— To do —
From top to bottom, return the records that follow exactly.

#### Given information ####

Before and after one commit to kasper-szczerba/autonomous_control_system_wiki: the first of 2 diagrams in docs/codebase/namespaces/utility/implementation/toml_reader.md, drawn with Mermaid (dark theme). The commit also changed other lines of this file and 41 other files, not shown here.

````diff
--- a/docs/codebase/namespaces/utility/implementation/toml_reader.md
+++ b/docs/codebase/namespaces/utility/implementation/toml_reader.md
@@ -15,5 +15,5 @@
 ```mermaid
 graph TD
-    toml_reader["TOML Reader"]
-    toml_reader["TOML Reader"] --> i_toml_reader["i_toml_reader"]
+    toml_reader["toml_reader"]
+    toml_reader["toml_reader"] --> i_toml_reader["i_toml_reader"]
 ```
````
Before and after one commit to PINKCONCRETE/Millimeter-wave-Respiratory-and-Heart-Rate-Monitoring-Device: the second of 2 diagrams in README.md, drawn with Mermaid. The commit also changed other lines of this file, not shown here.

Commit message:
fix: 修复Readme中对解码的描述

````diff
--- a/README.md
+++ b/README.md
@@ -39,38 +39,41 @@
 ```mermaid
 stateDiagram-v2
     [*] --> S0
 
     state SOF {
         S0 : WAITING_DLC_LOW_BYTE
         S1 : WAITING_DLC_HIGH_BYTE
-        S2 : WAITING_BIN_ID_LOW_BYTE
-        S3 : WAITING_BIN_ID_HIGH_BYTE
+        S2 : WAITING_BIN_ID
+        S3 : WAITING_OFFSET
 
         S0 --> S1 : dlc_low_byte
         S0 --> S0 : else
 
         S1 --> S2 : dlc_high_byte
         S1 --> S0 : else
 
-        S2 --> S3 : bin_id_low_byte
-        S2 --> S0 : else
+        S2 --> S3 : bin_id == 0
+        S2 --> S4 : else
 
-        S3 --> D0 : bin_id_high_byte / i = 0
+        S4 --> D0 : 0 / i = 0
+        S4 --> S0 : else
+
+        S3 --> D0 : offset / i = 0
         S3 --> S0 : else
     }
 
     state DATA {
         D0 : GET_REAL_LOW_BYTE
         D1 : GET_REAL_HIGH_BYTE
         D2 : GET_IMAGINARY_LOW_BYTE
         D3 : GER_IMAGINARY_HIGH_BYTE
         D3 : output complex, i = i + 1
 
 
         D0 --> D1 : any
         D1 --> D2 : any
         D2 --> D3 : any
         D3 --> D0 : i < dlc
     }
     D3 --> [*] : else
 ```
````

####

— The answer —
Before and after one commit to kasper-szczerba/autonomous_control_system_wiki: the first of 2 diagrams in docs/codebase/namespaces/utility/implementation/toml_reader.md, drawn with Mermaid (dark theme). The commit also changed other lines of this file and 41 other files, not shown here.

````diff
--- a/docs/codebase/namespaces/utility/implementation/toml_reader.md
+++ b/docs/codebase/namespaces/utility/implementation/toml_reader.md
@@ -15,5 +15,5 @@
 ```mermaid
 graph TD
-    toml_reader["TOML Reader"]
-    toml_reader["TOML Reader"] --> i_toml_reader["i_toml_reader"]
+    toml_reader["toml_reader"]
+    toml_reader["toml_reader"] --> i_toml_reader["i_toml_reader"]
 ```
````
Before and after one commit to PINKCONCRETE/Millimeter-wave-Respiratory-and-Heart-Rate-Monitoring-Device: the second of 2 diagrams in README.md, drawn with Mermaid. The commit also changed other lines of this file, not shown here.

Commit message:
fix: 修复Readme中对解码的描述

````diff
--- a/README.md
+++ b/README.md
@@ -39,38 +39,41 @@
 ```mermaid
 stateDiagram-v2
     [*] --> S0
 
     state SOF {
         S0 : WAITING_DLC_LOW_BYTE
         S1 : WAITING_DLC_HIGH_BYTE
-        S2 : WAITING_BIN_ID_LOW_BYTE
-        S3 : WAITING_BIN_ID_HIGH_BYTE
+        S2 : WAITING_BIN_ID
+        S3 : WAITING_OFFSET
 
         S0 --> S1 : dlc_low_byte
         S0 --> S0 : else
 
         S1 --> S2 : dlc_high_byte
         S1 --> S0 : else
 
-        S2 --> S3 : bin_id_low_byte
-        S2 --> S0 : else
+        S2 --> S3 : bin_id == 0
+        S2 --> S4 : else
 
-        S3 --> D0 : bin_id_high_byte / i = 0
+        S4 --> D0 : 0 / i = 0
+        S4 --> S0 : else
+
+        S3 --> D0 : offset / i = 0
         S3 --> S0 : else
     }
 
     state DATA {
         D0 : GET_REAL_LOW_BYTE
         D1 : GET_REAL_HIGH_BYTE
         D2 : GET_IMAGINARY_LOW_BYTE
         D3 : GER_IMAGINARY_HIGH_BYTE
         D3 : output complex, i = i + 1
 
 
         D0 --> D1 : any
         D1 --> D2 : any
         D2 --> D3 : any
         D3 --> D0 : i < dlc
     }
     D3 --> [*] : else
 ```
````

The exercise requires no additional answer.